Senator Saxby Chambliss, the ranking Republican on the Senate Intelligence Committee, anticipates the Senate eventually holding hearings on the Benghazi attacks.

“The people that we mainly need to hear from obviously are the leadership,” the Georgia Republican says in an interview. “After what the president and vice president have come out and said in debates, as well as in press conferences, I want to know what they knew and when they knew it-type thing.”

“I know what we were told, as members of the intelligence committee, and it sounds like from what Joe Biden said the other night, I knew more than what he knew, and if that’s the case, then something’s wrong,” Chambliss adds. What Biden “kept saying was what we were told is what we said.”

“Now if for two weeks after the September 11 attack,” Chambliss says, “they were told that it was a spontaneous reaction to a movie, and if they were not told that this was obviously a terrorist attack ,then I would be significantly bothered by that because the intelligence community knew within 24 hours according to their documents that this was a terrorist attack.”

Chambliss would also like to know who provided Susan Rice with the talking points she used on the five Sunday morning shows she appeared on September 16. “I would be curious to know whether those talking points that were given to her came from inside the White House or whether they came from DNI [Director of National Intelligence], or the CIA,” he remarks.

“My guess,” he continues, “would be that they came from inside the White House, and if they did, that was a huge mistake by the administration. They obviously had not been updated. By the time she went on television that Sunday and was talking about this, the initial report had been revised at least once, maybe even more than once.” By Sunday, Chambliss states, it was known that what had occurred was a “terrorist attack.”

After saying he has “complete confidence in our intelligence community,” Chambliss talked about the state of intelligence in Libya prior to the attack. “I have questioned the intelligence activity inside of Libya for months because we’re the best at what we do to when it comes to getting intelligence and we simply have not been able to much get in the way of intelligence out of Libya for a long period of time and we’ve had to rely on the other folks doing work for us as opposed to us having boots on the ground from an intel standpoint.”

“When this incident happened,” Chambliss remarks, “ It was pretty obvious that we didn’t have any intel on number one, the group that was probably responsible for it, pretty obviously responsible at the time it happened, now we know that’s confirmed but at the time it happened it was pretty obvious that it was a group of terrorists, likely al-Qaeda. And then, secondly, we obviously did not have intelligence with respect to what kind of security was needed to protect our people, so yes, I’ve had some questions of the intelligence community about this for months now.”

The intelligence community has responded to his questions, he says, but he didn’t get “satisfactory answers.”

As far as the Senate hearings go, Chambliss says, “Since the Democrats control the agenda, they’re not going to call for hearings until after we get back, but you bet, we’re going to have hearings.”

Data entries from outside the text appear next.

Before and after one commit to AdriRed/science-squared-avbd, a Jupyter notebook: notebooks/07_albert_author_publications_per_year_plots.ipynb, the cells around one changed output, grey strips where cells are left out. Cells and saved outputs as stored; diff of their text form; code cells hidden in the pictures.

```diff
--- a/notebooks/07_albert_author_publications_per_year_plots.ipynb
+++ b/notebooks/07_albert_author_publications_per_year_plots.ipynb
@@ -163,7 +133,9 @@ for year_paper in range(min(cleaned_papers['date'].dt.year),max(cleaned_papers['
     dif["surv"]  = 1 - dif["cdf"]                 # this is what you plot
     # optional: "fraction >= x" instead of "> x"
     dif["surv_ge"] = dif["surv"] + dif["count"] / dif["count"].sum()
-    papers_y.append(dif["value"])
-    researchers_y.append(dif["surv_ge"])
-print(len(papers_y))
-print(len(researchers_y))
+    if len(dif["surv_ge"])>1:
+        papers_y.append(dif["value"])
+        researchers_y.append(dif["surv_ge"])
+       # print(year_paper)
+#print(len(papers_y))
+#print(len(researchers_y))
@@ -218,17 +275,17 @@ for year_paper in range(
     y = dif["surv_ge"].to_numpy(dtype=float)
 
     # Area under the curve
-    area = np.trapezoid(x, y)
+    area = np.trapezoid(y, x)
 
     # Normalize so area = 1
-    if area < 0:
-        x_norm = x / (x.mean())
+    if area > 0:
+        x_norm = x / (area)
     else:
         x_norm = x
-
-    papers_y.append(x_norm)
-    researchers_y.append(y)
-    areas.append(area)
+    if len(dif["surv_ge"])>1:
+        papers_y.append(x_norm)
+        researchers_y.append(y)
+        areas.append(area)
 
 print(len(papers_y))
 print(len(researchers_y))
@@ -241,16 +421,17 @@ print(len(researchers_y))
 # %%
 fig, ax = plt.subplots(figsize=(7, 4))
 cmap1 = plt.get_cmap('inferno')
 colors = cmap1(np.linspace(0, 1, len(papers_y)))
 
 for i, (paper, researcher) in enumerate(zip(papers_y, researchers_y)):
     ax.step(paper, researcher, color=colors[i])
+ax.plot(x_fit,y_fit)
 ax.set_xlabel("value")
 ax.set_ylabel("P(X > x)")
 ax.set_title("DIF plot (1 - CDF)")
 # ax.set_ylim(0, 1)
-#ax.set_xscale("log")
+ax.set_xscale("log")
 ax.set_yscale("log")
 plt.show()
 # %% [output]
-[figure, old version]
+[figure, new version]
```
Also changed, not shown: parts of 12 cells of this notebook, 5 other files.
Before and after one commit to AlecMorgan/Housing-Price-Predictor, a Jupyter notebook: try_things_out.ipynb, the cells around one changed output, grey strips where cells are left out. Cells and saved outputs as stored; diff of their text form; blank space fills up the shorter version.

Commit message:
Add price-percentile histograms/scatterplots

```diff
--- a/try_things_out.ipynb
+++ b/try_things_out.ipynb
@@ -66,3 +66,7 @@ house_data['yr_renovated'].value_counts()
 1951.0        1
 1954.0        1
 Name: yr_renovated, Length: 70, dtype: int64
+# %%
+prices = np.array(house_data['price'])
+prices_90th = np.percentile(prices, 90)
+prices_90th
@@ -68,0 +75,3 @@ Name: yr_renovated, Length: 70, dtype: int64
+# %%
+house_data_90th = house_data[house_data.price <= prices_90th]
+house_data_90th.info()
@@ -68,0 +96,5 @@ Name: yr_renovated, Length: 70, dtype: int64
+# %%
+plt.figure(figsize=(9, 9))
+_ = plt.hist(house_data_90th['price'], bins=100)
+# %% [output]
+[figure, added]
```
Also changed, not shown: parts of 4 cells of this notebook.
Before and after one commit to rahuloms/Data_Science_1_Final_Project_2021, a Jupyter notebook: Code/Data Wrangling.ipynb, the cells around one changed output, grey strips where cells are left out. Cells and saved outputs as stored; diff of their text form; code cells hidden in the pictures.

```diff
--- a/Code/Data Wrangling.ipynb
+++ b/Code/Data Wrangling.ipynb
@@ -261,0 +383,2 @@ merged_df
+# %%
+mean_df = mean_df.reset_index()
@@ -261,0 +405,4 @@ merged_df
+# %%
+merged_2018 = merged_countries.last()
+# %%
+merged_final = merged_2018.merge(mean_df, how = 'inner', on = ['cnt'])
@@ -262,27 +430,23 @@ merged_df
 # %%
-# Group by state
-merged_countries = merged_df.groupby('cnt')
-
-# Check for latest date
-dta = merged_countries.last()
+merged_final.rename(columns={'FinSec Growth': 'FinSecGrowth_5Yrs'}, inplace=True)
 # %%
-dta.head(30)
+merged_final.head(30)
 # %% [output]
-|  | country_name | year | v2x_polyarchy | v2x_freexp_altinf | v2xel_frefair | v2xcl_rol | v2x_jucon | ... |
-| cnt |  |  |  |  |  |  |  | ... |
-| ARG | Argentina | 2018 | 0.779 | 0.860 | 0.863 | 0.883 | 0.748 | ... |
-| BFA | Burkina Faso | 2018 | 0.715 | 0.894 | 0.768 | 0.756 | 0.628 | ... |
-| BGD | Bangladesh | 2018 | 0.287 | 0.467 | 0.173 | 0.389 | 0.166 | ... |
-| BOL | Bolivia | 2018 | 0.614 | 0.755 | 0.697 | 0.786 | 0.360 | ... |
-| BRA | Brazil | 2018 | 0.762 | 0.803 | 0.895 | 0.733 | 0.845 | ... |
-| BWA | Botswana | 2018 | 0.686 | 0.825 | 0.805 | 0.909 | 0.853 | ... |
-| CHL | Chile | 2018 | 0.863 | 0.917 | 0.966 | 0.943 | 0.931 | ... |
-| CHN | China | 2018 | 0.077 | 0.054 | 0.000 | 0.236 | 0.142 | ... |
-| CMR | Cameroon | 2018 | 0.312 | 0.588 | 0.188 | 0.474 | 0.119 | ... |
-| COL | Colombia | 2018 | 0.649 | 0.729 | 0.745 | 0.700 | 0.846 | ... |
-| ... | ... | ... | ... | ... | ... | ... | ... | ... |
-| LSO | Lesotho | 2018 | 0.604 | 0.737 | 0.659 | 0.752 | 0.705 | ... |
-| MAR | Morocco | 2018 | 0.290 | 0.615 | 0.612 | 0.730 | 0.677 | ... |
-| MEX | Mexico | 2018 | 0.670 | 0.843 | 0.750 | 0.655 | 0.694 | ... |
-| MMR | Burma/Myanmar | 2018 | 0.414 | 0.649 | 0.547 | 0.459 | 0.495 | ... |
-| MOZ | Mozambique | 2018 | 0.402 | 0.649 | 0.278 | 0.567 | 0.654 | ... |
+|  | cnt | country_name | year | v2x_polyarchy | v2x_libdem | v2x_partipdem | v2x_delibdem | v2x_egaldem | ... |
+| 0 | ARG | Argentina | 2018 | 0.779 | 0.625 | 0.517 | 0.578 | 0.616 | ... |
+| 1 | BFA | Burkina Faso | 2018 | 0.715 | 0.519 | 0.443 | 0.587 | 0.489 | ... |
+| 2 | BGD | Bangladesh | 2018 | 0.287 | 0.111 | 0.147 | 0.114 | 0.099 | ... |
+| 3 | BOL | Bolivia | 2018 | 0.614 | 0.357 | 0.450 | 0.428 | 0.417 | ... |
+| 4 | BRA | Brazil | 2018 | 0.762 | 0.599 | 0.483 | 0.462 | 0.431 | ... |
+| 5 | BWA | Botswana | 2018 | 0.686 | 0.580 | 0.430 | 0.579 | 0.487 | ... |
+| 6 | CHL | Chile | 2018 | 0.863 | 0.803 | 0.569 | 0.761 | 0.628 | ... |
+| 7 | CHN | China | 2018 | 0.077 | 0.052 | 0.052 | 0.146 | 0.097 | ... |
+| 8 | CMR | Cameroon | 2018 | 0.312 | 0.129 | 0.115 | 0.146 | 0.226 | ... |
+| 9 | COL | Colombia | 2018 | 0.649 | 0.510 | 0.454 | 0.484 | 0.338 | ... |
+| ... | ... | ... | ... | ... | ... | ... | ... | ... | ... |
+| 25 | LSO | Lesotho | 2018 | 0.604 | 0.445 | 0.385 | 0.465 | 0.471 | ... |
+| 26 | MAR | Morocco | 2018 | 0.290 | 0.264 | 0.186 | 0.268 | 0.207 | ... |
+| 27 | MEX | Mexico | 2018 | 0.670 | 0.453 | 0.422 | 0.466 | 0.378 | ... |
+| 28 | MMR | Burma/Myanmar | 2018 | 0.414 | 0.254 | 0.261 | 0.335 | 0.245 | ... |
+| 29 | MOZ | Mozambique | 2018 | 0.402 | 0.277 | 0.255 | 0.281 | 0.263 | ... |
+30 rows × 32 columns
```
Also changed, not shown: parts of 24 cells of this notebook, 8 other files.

Chambliss names Senate Intelligence chair Dianne Feinstein (D., Calif.) as a Democrat who is “very concerned” about the Benghazi attack. “The members of the intel committee on both sides of the aisle have been concerned about it,” he says.”

“Democrats are concerned about this, too,” he remarks. “This is not a partisan issue at this point.”

Katrina TrinkoKatrina Trinko is a political reporter for National Review. Trinko is also a member of USA TODAY’S Board of Contributors, and her work has been published in various media outlets ...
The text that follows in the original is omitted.